▶ _DIRECTIONS FOR THIS TASK_: Word for word, reproduce the records, keeping none of the pictures.

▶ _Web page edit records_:
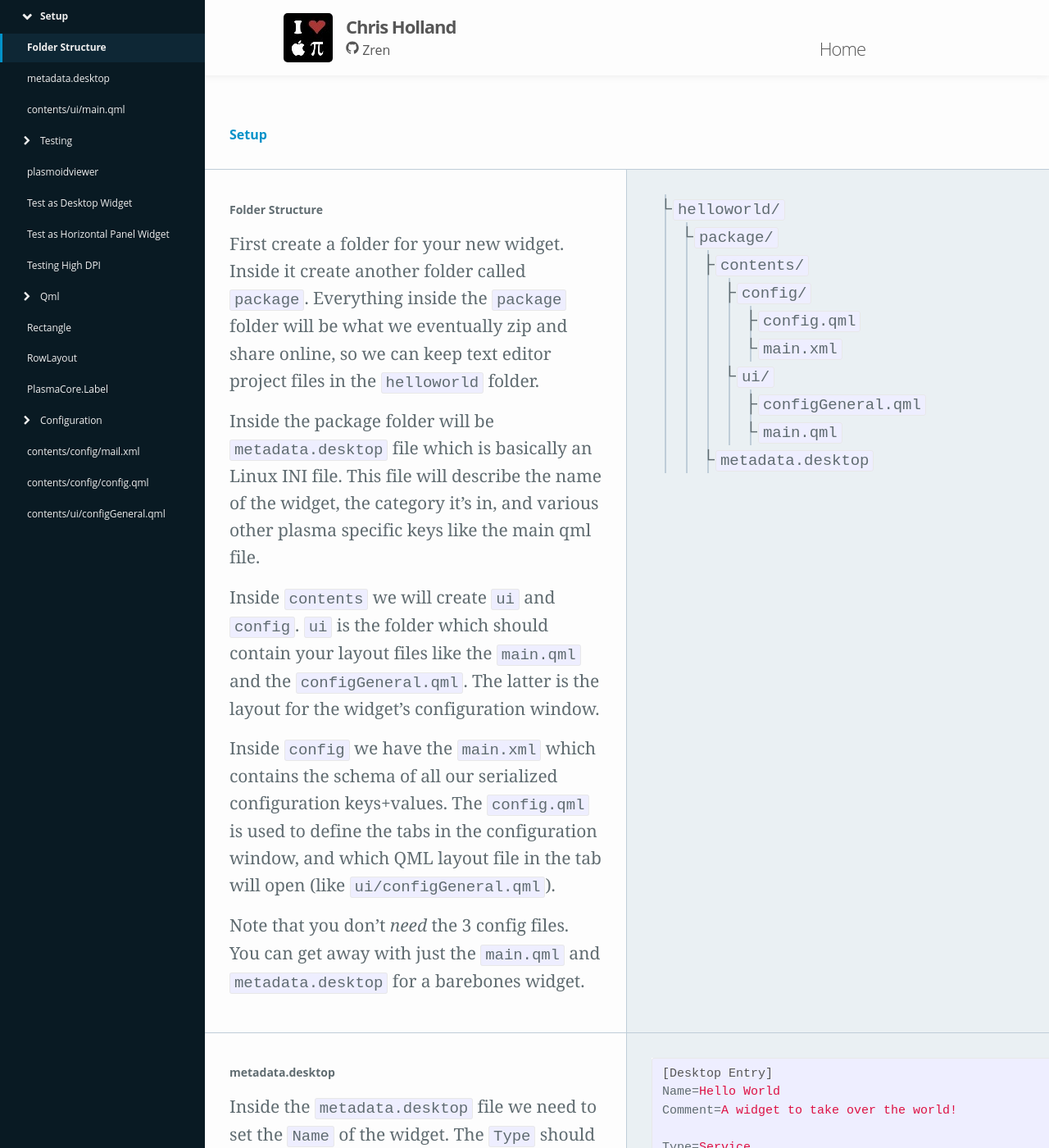
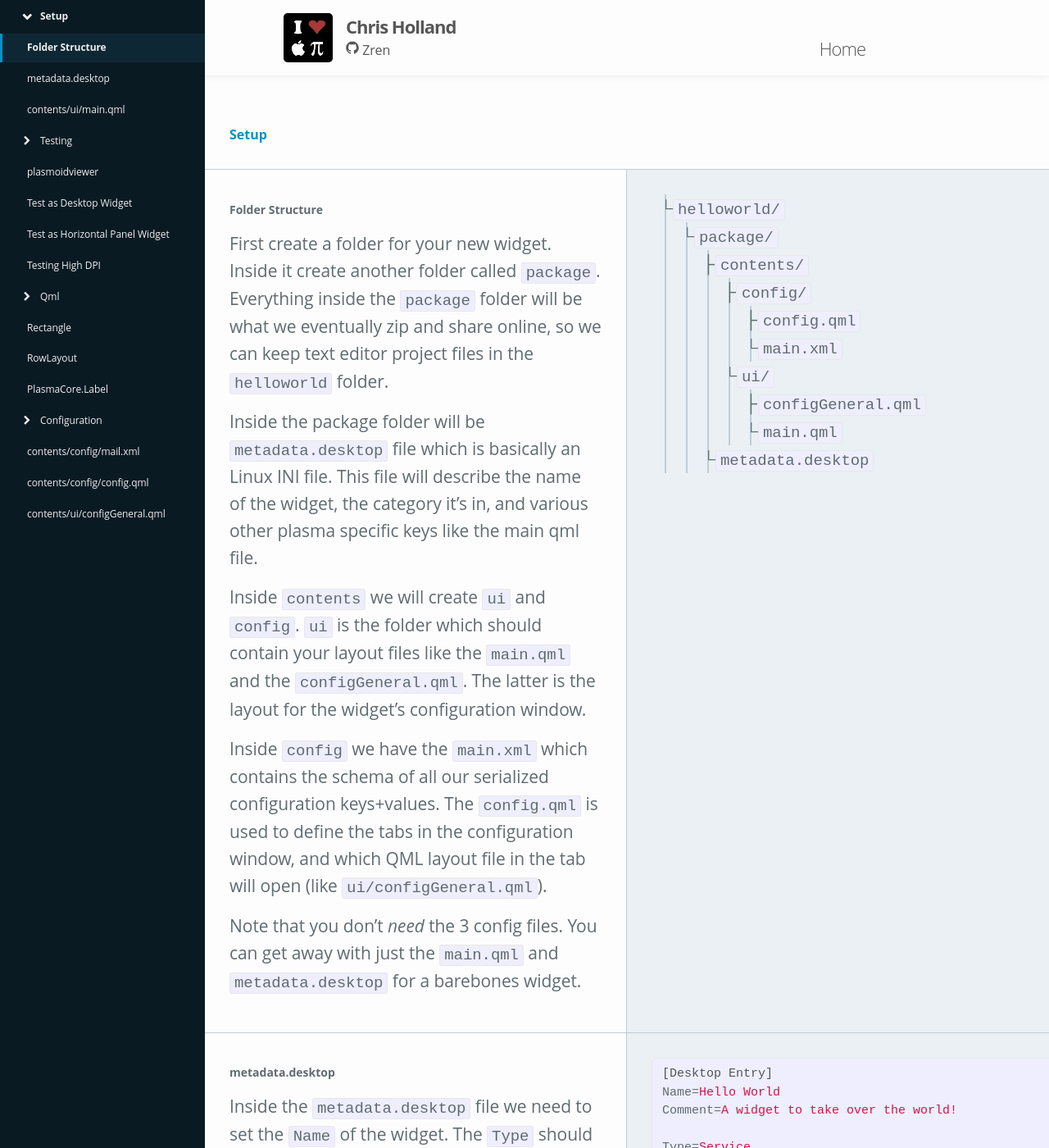
Before and after one commit to Zren/zren.github.io, a Jekyll site: the page built from kde_docs.md, in a window 1280 px wide and 1400 px high. Shown: the whole window at 82% size. Built offline with Jekyll 4.4.1, drawn with Linux system fonts in a browser that asks for light colours.

Commit message:
Documentation should be sans serif.

```diff
--- a/_layouts/docpage.html
+++ b/_layouts/docpage.html
@@ -72,6 +72,10 @@ layout: default
 }
 .documentation {
 
+}
+.documentation p,
+.documentation li {
+	font-family: 'Open Sans',Lato,'Helvetica Neue',Helvetica,Arial,sans-serif;
 }
 .documentation > section {
 	display: table;
```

▶ _EXPECTED OUTPUT_:
Before and after one commit to Zren/zren.github.io, a Jekyll site: the page built from kde_docs.md, in a window 1280 px wide and 1400 px high. Shown: the whole window at 82% size. Built offline with Jekyll 4.4.1, drawn with Linux system fonts in a browser that asks for light colours.

Commit message:
Documentation should be sans serif.

```diff
--- a/_layouts/docpage.html
+++ b/_layouts/docpage.html
@@ -72,6 +72,10 @@ layout: default
 }
 .documentation {
 
+}
+.documentation p,
+.documentation li {
+	font-family: 'Open Sans',Lato,'Helvetica Neue',Helvetica,Arial,sans-serif;
 }
 .documentation > section {
 	display: table;
```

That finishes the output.